[[ DATA SHOWN open ]]
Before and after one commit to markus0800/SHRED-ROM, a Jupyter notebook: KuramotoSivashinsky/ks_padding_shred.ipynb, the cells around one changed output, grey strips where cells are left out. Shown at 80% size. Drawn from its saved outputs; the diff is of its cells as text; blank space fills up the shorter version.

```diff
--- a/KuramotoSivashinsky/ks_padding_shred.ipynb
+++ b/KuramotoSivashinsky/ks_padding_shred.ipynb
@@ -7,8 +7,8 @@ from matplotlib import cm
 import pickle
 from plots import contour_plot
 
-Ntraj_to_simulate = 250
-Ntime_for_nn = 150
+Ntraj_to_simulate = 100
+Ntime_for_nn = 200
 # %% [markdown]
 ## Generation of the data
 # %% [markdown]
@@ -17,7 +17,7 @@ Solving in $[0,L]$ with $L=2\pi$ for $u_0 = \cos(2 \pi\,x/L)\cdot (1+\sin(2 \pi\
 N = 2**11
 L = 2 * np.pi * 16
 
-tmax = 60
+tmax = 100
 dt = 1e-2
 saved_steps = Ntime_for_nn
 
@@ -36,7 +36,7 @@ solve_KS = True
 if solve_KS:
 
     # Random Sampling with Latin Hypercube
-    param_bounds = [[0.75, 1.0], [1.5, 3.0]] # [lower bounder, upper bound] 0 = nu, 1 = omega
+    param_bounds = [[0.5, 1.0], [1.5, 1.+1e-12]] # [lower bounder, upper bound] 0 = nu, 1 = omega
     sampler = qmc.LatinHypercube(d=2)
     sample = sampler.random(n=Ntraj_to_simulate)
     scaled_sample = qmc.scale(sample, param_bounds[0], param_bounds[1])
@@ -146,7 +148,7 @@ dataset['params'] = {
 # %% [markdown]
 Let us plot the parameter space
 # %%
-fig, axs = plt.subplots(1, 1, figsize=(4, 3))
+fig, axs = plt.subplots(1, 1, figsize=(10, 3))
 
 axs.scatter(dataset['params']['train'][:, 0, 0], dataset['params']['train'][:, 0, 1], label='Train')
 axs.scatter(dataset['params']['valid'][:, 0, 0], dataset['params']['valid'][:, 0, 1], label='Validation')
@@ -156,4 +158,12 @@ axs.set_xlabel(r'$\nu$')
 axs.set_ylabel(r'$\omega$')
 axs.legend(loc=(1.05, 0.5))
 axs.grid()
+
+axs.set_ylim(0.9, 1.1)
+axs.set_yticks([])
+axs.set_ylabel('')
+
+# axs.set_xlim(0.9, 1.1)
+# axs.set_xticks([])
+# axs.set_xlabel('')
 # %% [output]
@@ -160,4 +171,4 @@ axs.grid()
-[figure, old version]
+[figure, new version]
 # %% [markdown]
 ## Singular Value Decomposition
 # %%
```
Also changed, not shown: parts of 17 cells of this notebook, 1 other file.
[[ DATA SHOWN closed ]]
• _WORK REQUIRED_
In the data above, how many lines hold the string "sampler"? Give the number by itself.

• _ANSWER TO THIS TASK_
2